Available data:
* * *

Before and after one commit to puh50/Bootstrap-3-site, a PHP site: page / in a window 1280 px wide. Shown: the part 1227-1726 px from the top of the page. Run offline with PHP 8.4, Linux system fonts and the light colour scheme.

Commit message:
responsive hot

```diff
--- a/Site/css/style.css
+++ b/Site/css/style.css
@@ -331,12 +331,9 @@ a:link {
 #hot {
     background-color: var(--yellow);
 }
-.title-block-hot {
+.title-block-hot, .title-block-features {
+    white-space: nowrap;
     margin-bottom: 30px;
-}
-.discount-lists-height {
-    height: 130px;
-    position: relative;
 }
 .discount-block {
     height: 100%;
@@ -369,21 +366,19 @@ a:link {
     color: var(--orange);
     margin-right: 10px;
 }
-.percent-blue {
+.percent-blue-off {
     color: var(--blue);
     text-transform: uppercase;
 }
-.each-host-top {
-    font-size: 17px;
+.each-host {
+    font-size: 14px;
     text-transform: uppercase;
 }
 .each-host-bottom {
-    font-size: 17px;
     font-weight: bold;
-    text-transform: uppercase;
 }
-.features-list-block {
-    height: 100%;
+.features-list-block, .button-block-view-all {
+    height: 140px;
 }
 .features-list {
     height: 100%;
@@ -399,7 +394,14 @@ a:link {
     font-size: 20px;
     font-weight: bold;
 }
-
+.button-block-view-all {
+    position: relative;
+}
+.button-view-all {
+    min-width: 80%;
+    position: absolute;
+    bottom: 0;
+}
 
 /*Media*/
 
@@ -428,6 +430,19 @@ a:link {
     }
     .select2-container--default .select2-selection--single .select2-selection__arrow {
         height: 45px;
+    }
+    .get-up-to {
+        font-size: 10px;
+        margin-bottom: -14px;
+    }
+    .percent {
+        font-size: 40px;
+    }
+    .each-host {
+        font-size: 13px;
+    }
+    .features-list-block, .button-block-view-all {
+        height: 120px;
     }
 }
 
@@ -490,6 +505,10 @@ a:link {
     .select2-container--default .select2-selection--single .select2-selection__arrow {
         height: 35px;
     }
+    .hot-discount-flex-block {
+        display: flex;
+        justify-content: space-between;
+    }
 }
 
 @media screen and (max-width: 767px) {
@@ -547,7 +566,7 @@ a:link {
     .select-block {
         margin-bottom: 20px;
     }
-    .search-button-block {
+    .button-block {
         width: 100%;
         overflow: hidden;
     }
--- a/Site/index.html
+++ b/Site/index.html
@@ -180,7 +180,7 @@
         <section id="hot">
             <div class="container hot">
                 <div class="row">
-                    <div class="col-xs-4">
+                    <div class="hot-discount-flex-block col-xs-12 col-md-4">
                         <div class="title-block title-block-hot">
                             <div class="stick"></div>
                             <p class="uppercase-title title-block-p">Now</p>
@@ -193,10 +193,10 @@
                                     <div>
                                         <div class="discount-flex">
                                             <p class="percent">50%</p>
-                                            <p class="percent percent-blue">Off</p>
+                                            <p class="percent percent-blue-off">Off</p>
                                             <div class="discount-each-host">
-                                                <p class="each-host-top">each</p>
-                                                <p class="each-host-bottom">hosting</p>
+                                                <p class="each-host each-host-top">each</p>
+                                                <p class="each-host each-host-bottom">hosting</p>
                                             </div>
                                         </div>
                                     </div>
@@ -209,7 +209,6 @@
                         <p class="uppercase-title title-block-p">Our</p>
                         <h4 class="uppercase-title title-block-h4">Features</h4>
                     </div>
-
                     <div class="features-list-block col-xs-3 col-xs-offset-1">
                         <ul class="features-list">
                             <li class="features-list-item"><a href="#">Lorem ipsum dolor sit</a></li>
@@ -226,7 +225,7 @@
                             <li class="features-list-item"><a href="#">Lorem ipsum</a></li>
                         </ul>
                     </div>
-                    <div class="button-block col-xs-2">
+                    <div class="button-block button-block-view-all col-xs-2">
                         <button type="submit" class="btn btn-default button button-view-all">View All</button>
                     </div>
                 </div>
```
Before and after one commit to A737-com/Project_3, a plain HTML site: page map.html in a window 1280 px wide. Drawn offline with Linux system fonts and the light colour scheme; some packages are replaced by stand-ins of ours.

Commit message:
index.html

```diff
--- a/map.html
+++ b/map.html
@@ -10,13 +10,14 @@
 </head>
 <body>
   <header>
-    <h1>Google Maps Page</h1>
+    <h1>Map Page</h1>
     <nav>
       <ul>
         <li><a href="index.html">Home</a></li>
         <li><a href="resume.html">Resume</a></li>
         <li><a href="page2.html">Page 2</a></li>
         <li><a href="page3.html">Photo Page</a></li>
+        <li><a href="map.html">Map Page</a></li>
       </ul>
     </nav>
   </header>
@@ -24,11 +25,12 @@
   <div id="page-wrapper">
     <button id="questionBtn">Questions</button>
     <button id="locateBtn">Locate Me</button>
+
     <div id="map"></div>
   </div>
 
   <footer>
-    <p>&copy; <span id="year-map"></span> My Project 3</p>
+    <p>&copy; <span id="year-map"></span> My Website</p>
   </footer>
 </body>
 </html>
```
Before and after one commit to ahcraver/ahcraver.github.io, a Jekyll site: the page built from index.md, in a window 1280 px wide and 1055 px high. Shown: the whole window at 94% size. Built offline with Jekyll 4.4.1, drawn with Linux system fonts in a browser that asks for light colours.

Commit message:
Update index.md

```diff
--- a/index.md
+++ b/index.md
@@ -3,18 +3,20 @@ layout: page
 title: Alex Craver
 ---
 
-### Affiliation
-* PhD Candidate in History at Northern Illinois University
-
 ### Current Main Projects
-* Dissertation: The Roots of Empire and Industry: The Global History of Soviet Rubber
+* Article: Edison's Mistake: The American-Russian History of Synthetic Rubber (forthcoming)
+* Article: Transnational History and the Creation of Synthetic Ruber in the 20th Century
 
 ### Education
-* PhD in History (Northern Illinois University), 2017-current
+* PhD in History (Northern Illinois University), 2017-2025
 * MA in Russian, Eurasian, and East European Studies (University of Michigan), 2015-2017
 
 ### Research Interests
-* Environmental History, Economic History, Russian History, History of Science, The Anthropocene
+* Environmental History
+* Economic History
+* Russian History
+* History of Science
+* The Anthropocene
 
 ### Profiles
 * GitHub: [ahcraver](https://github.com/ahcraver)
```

* * *

Your instructions: Isolate each line of the listing above that includes "Economic". Copy it.

Reply:
-* Environmental History, Economic History, Russian History, History of Science, The Anthropocene
+* Economic History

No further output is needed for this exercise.